When you move your child’s backpack after he or she drops it at the door, does it feel like it contains 40 pounds of rocks? Maybe you’ve noticed your child struggling to put it on, bending forward while carrying it, or complaining of tingling or numbness. If you’ve been concerned about the effects that extra weight might have on your child’s still-growing body, your instincts are correct. Backpacks that are too heavy can cause a lot of problems for kids, like back and shoulder pain, and poor posture. Did you know that according to the Consumer Product Safety Commission, injuries from heavy backpacks result in more than 7,000 emergency room visits per year. Sprains, strains, and “overuse” injuries were among the top complaints.
When selecting a backpack, look for:
- An ergonomic design
- The correct size: never wider or longer than your child’s torso and never hanging more than 4 inches below the waist
- Padded back and shoulder straps
- Hip and chest belts to help transfer some of the weight to the hips and torso
- Multiple compartments to better distribute the weight
- Compression straps on the sides or bottom to stabilize the contents
- Reflective material
Backpack Safety Tips:
- Your backpack should weigh only 15% – 20% of your total weight
- Use both shoulder straps to keep the weight of the backpack better distributed
- Tighten the straps to keep the load closer to the back
- Organize items and pack heavier things low and towards the center
- Remove items if the backpack is too heavy and only carry items necessary for the day
- Lift properly by bending at the knees when picking up a backpack
Remember: A roomy backpack may seem like a good idea, but the more space there is to fill, the more likely your child will fill it. Make sure your child uses both straps when carrying the backpack.
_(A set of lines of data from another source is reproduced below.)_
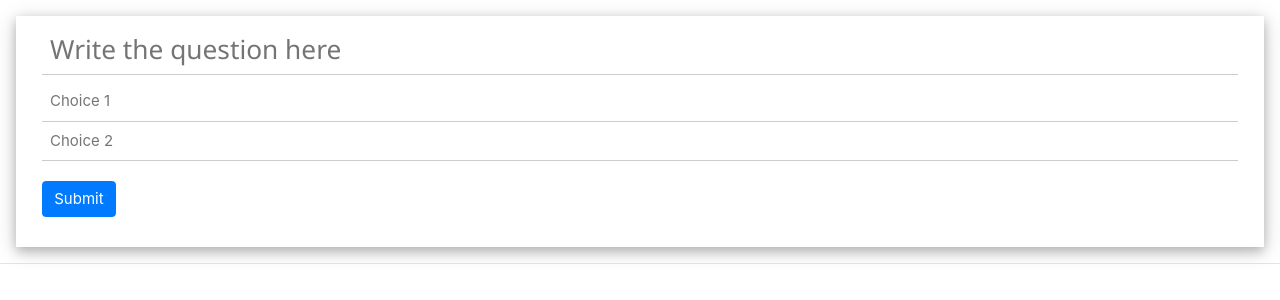
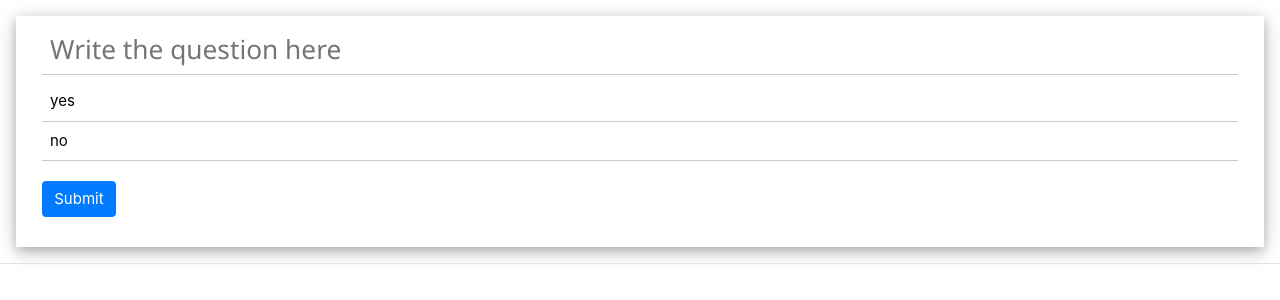
Before and after one commit to MTUHIDE/ask-meagain, a Django app: template admin_back/templates/admin_back/create_question.html in a window 1280 px wide. Shown: the part 258-558 px from the top of the page. Run offline with Django 3.2, Linux system fonts and the light colour scheme; the template is opened without the code that fills it, so the values that code supplies are empty; some libraries are stand-ins or nearby versions.

Commit message:
create question, autofilled the yes and no

```diff
--- a/admin_back/templates/admin_back/create_question.html
+++ b/admin_back/templates/admin_back/create_question.html
@@ -20,8 +20,8 @@
                         {% csrf_token %}
                         <h3><input class="w3-input" type="text" name="questiontext"
                                    placeholder="Write the question here"></h3>
-                        <input class="w3-input" type="text" name="choice1text" placeholder="Choice 1">
-                        <input class="w3-input" type="text" name="choice2text" placeholder="Choice 2">
+                        <input class="w3-input" type="text" name="choice1text" value="yes" readonly>
+                        <input class="w3-input" type="text" name="choice2text" value="no" readonly>
 
 
 {#                        REMOVING AS NO LONGER NEEDED#}
```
Using one strap shifts the weight to one side and causes muscle pain and posture problems.
Help your child determine what is absolutely necessary to carry. If it’s not essential, leave it at home.